Disability applications require applicants to provide a date when they could no longer work. The claimant has the burden of proving that he or she became unable to work as of the onset date due to medical reasons. However, just because medical evidence may predate the relevant disability onset date, does not mean that the evidence is irrelevant.
Medical records and reports that predate the disability onset can be used to establish disability as of the onset date, and thereafter. If the claimant’s post onset symptoms relate to the pre onset condition, then the records should be relevant to show that the severity of the condition progressed. While this may seem obvious, I had a Social Security Disability (“SSD”) claim denied by an Administrative Law Judge (“ALJ”) from Queens who asserted that medical evidence predating the onset date was irrelevant. That case was eventually reversed in the claimants’ favor.
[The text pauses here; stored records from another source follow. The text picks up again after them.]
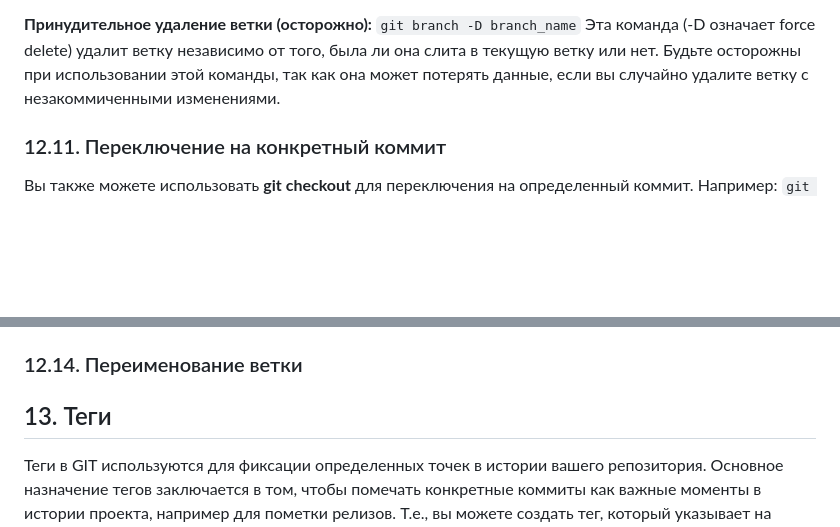
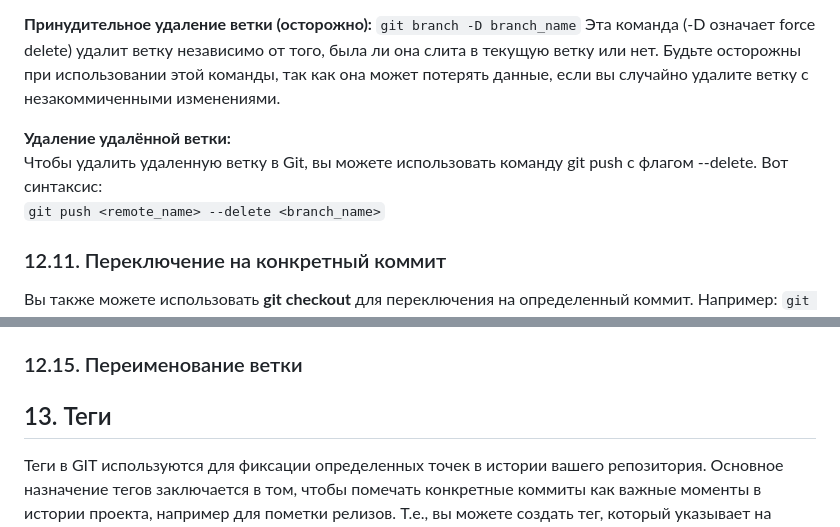
Before and after one commit to akatkinia/IT_tips, a Markdown page: GIT/readme.md, 2 parts joined by grey strips. GitHub-like rendering; blank space fills up the shorter version.

Commit message:
git tips

````diff
--- a/GIT/readme.md
+++ b/GIT/readme.md
@@ -378,6 +378,11 @@ GIT попытается удалить ветку, но если ветка н
 ```git branch -D branch_name```
 Эта команда (-D означает force delete) удалит ветку независимо от того, была ли она слита в текущую ветку или нет. Будьте осторожны при использовании этой команды, так как она может потерять данные, если вы случайно удалите ветку с незакоммиченными изменениями.
 
+**Удаление удалённой ветки:**
+Чтобы удалить удаленную ветку в Git, вы можете использовать команду git push с флагом --delete. Вот синтаксис:
+```git push <remote_name> --delete <branch_name>```
+
+
 ### 12.11. Переключение на конкретный коммит
 Вы также можете использовать **git checkout** для переключения на определенный коммит. Например: ```git checkout <код_коммита (SHA-1 хэш)>```
 Это переключит ваш репозиторий на указанный коммит и создаст "detached HEAD", что означает, что изменения не будут привязаны к какой-либо ветке.
@@ -400,7 +405,8 @@ GIT попытается удалить ветку, но если ветка н
 Это означает, что Git больше не будет знать о существовании удаленного репозитория с именем "origin" в вашем локальном репозитории. Удаленный репозиторий "origin" больше не будет связан с вашим локальным репозиторием.
 Если вам нужно заново добавить удаленный репозиторий "origin" или другой удаленный репозиторий с другим именем, вы можете использовать команду git remote add. Например: ```git remote add new_origin <URL-удаленного-репозитория>```
 
-### 12.14. Переименование ветки
+
+### 12.15. Переименование ветки
 
 
 
````
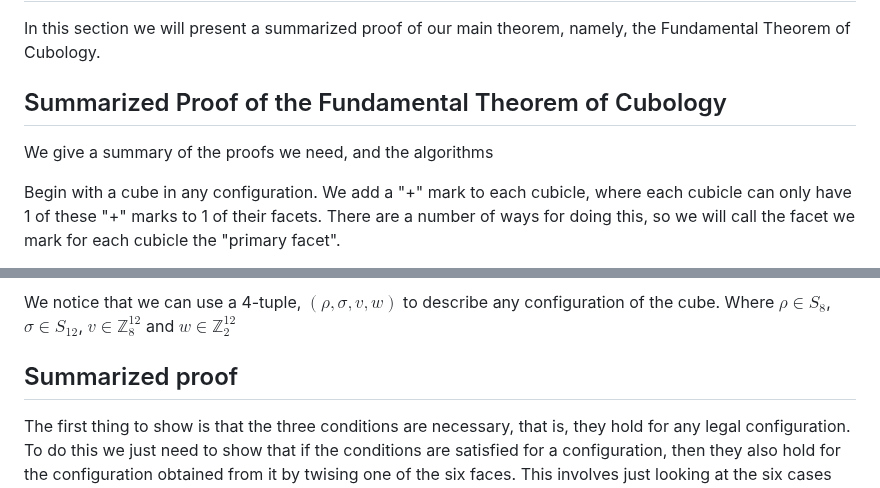
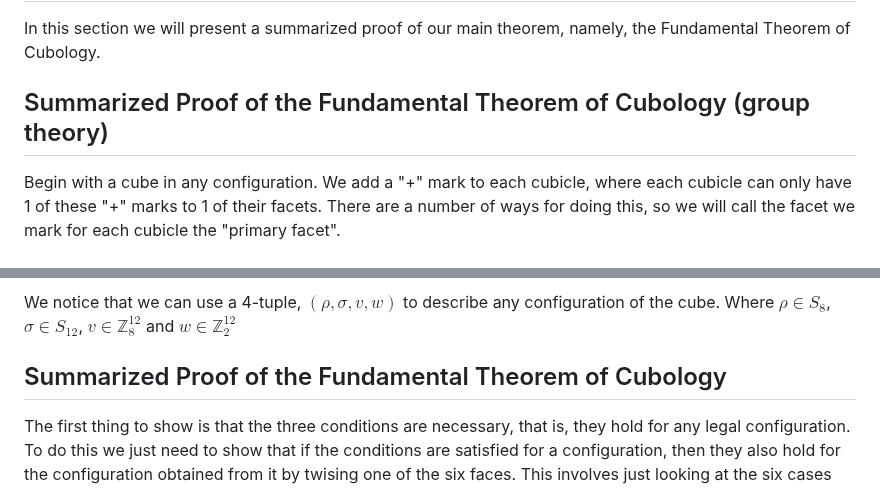
Before and after one commit to PradCoder/ExplorationsOnTheRubiksCube, a Markdown page: 4GR3Project.md, 2 parts joined by grey strips. GitHub-like rendering.

Commit message:
edited summarized proof

```diff
--- a/4GR3Project.md
+++ b/4GR3Project.md
@@ -140,10 +140,7 @@ A general and quite commonly used Rubik's Cube Solution is solving a cube layer
 # Section 3
 In this section we will present a summarized proof of our main theorem, namely, the Fundamental Theorem of Cubology.
 
-## Summarized Proof of the Fundamental Theorem of Cubology
-
-We give a summary of the proofs we need,
-and the algorithms
+## Summarized Proof of the Fundamental Theorem of Cubology (group theory)
 
 <!-- Begin with the cube in a solved state, and number the cube as such:
 
@@ -166,7 +163,8 @@ Then, we mark the remaining facets based on the primary facet. For an edge cubie
 
 We notice that we can use a 4-tuple, $(\rho, \sigma,v,w)$ to describe any configuration of the cube. Where $\rho \in S_8$, $\sigma \in S_12$, $v \in \mathbb Z_8^{12}$ and $w \in \mathbb Z_2^{12}$
 
-## Summarized proof
+## Summarized Proof of the Fundamental Theorem of Cubology
+
  The first thing to show is that the three conditions are necessary, that is, they hold for any legal configuration. To do this we just need to show that if the conditions are satisfied for a configuration, then they also hold for the configuration obtained from it by twising one of the six faces. This involves just looking at the six cases individually.
 
 Next we would need to show that if we had a configuration that satisfies the three conditions then the puzzle is solvable. Here is where our four basic moves come in handy. Let's recall them here for convenience.
```
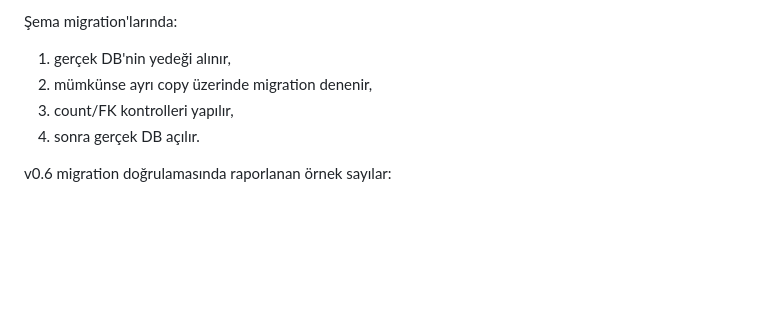
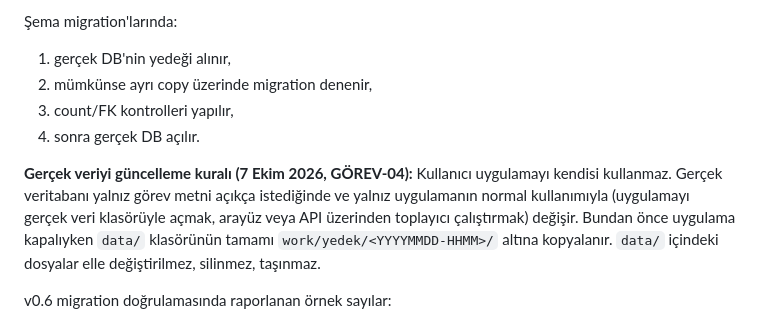
Before and after one commit to bemonths/tatilya, a Markdown page: CALISMA_MANTIGI.md, the part around the change. Rendered like a GitHub page; blank space fills up the shorter version.

```diff
--- a/CALISMA_MANTIGI.md
+++ b/CALISMA_MANTIGI.md
@@ -355,6 +355,8 @@ Yapılmaması gerekenler:
 3. count/FK kontrolleri yapılır,
 4. sonra gerçek DB açılır.
 
+**Gerçek veriyi güncelleme kuralı (7 Ekim 2026, GÖREV-04):** Kullanıcı uygulamayı kendisi kullanmaz. Gerçek veritabanı yalnız görev metni açıkça istediğinde ve yalnız uygulamanın normal kullanımıyla (uygulamayı gerçek veri klasörüyle açmak, arayüz veya API üzerinden toplayıcı çalıştırmak) değişir. Bundan önce uygulama kapalıyken `data/` klasörünün tamamı `work/yedek/<YYYYMMDD-HHMM>/` altına kopyalanır. `data/` içindeki dosyalar elle değiştirilmez, silinmez, taşınmaz.
+
 v0.6 migration doğrulamasında raporlanan örnek sayılar:
 - 8 sources
 - 4 source_history
```
Also changed, not shown: CLAUDE.md (+3 -1 lines).
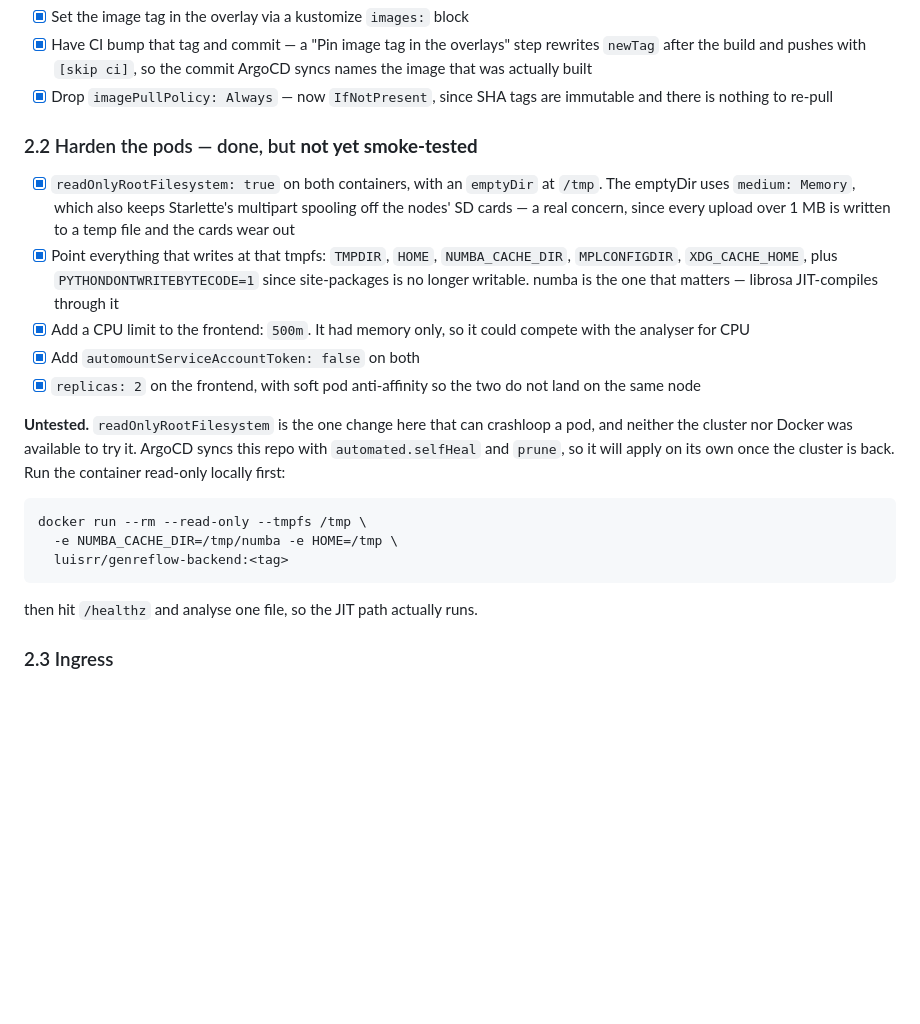
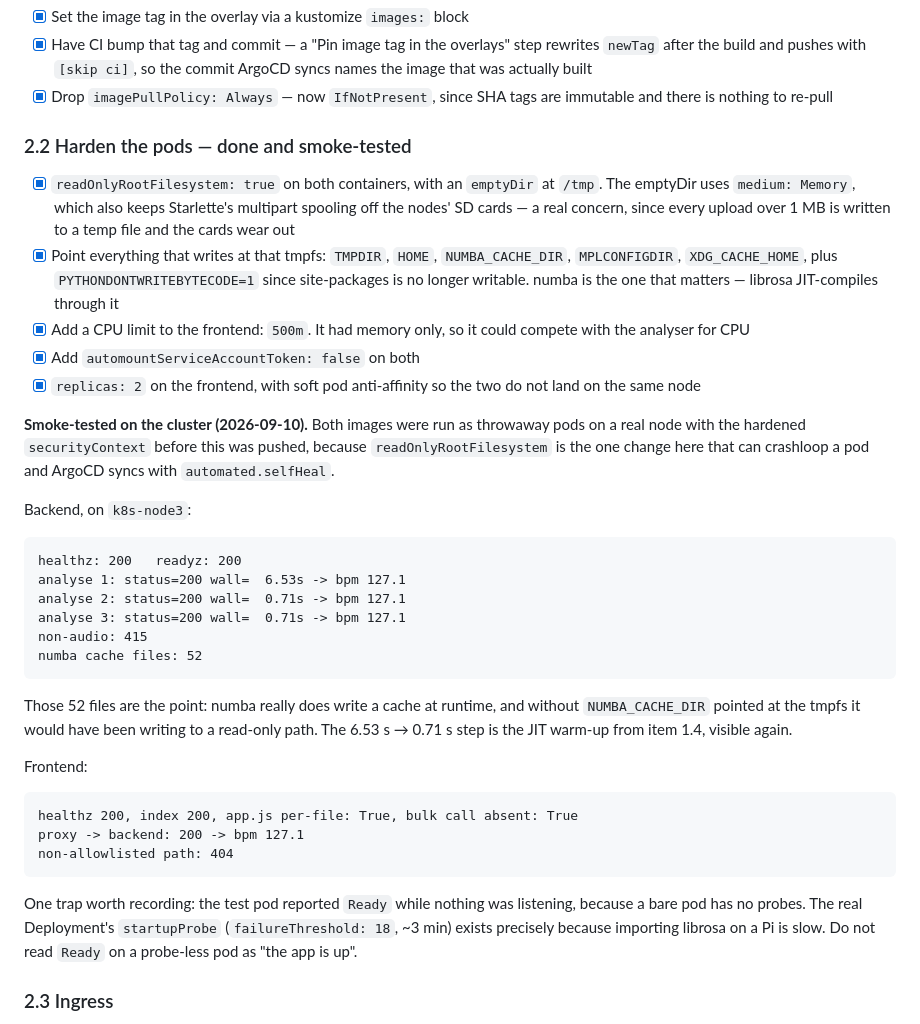
Before and after one commit to luisR2/genreflow, a Markdown page: docs/go-live-plan.md, the part around the change. Rendered like a GitHub page; blank space fills up the shorter version.

Commit message:
docs: record the read-only filesystem smoke test
Ran both images as throwaway pods on a real node with the hardened
securityContext, since readOnlyRootFilesystem can crashloop a pod and
ArgoCD syncs with selfHeal.

Backend analysed correctly under a read-only root (127.1 BPM, 6.53s cold
then 0.71s warm) and wrote 52 numba cache files to the tmpfs -- which is
the evidence that mattered, since without NUMBA_CACHE_DIR redirected
those writes would have hit a read-only path. Frontend served, proxied
through to the backend, and still refused a non-allowlisted path.

Also records that the test pod reported Ready while nothing was
listening: a bare pod has no probes, which is why the Deployment carries
a 3 minute startupProbe for librosa's import time.

Co-Authored-By: Claude Opus 5 (1M context) <noreply@anthropic.com>
Claude-Session: https://claude.ai/code/session_01Xamnzc6o737pbPUwmNpU4X

```diff
--- a/docs/go-live-plan.md
+++ b/docs/go-live-plan.md
@@ -198,7 +198,7 @@ can silently run different code after a restart.
 - [x] Drop `imagePullPolicy: Always` — now `IfNotPresent`, since SHA tags are
       immutable and there is nothing to re-pull
 
-### 2.2 Harden the pods — done, but **not yet smoke-tested**
+### 2.2 Harden the pods — done and smoke-tested
 
 - [x] `readOnlyRootFilesystem: true` on both containers, with an `emptyDir` at
       `/tmp`. The emptyDir uses `medium: Memory`, which also keeps Starlette's
@@ -214,16 +214,36 @@ can silently run different code after a restart.
 - [x] `replicas: 2` on the frontend, with soft pod anti-affinity so the two do
       not land on the same node
 
-**Untested.** `readOnlyRootFilesystem` is the one change here that can crashloop
-a pod, and neither the cluster nor Docker was available to try it. ArgoCD syncs
-this repo with `automated.selfHeal` and `prune`, so it will apply on its own once
-the cluster is back. Run the container read-only locally first:
+**Smoke-tested on the cluster (2026-09-10).** Both images were run as throwaway
+pods on a real node with the hardened `securityContext` before this was pushed,
+because `readOnlyRootFilesystem` is the one change here that can crashloop a pod
+and ArgoCD syncs with `automated.selfHeal`.
 
-    docker run --rm --read-only --tmpfs /tmp \
-      -e NUMBA_CACHE_DIR=/tmp/numba -e HOME=/tmp \
-      luisrr/genreflow-backend:<tag>
+Backend, on `k8s-node3`:
 
-then hit `/healthz` and analyse one file, so the JIT path actually runs.
+    healthz: 200   readyz: 200
+    analyse 1: status=200 wall=  6.53s -> bpm 127.1
+    analyse 2: status=200 wall=  0.71s -> bpm 127.1
+    analyse 3: status=200 wall=  0.71s -> bpm 127.1
+    non-audio: 415
+    numba cache files: 52
+
+Those 52 files are the point: numba really does write a cache at runtime, and
+without `NUMBA_CACHE_DIR` pointed at the tmpfs it would have been writing to a
+read-only path. The 6.53 s → 0.71 s step is the JIT warm-up from item 1.4,
+visible again.
+
+Frontend:
+
+    healthz 200, index 200, app.js per-file: True, bulk call absent: True
+    proxy -> backend: 200 -> bpm 127.1
+    non-allowlisted path: 404
+
+One trap worth recording: the test pod reported `Ready` while nothing was
+listening, because a bare pod has no probes. The real Deployment's
+`startupProbe` (`failureThreshold: 18`, ~3 min) exists precisely because
+importing librosa on a Pi is slow. Do not read `Ready` on a probe-less pod as
+"the app is up".
 
 ### 2.3 Ingress
 
```
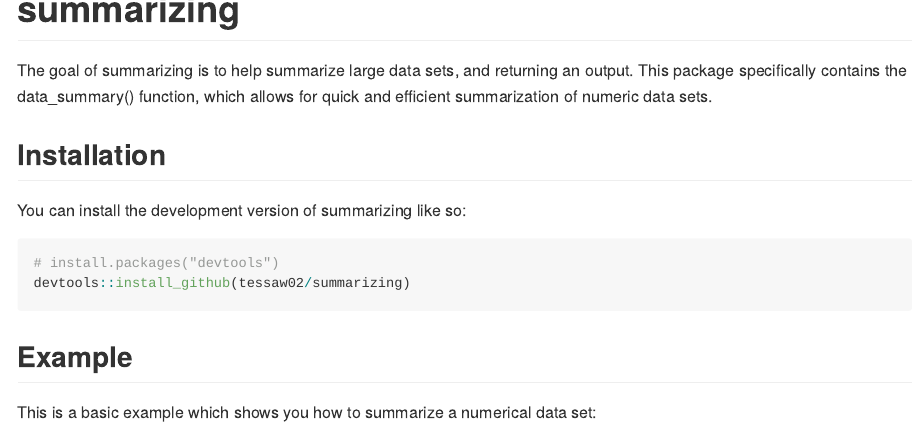
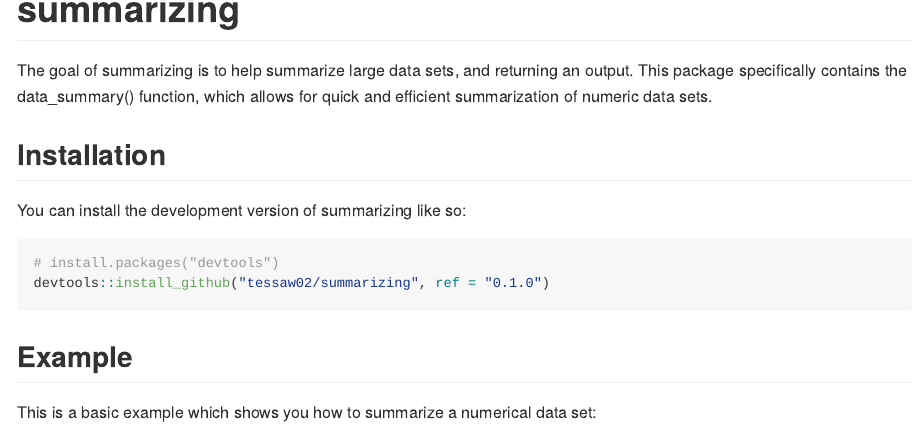
Before and after one commit to tessaw02/summarizing, an R Markdown document (README.Rmd): the page in a window 1100 px wide, from its top. The pictures show the output file README.md that the author committed with the source, drawn offline in the style of GitHub.

Commit message:
updated readme to have the proper version number

````diff
--- a/README.Rmd
+++ b/README.Rmd
@@ -26,7 +26,7 @@ You can install the development version of summarizing like so:
 
 ``` r
 # install.packages("devtools")
-devtools::install_github(tessaw02/summarizing)
+devtools::install_github("tessaw02/summarizing", ref = "0.1.0")
 ```
 
 ## Example
````
Also changed, not shown: README.md.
I represent a claimant whose SSD application was approved by an ALJ from Jericho today, but only after providing pre onset medical evidence. Due to lack of medical insurance, the claimant had relatively little post onset medical evidence. However, medical records shortly before the onset included diagnostic testing that clearly established a progressive medical condition. The ALJ relied on the diagnostic testing in order to establish the onset date, as well as subsequent symptoms that supported continuing disability.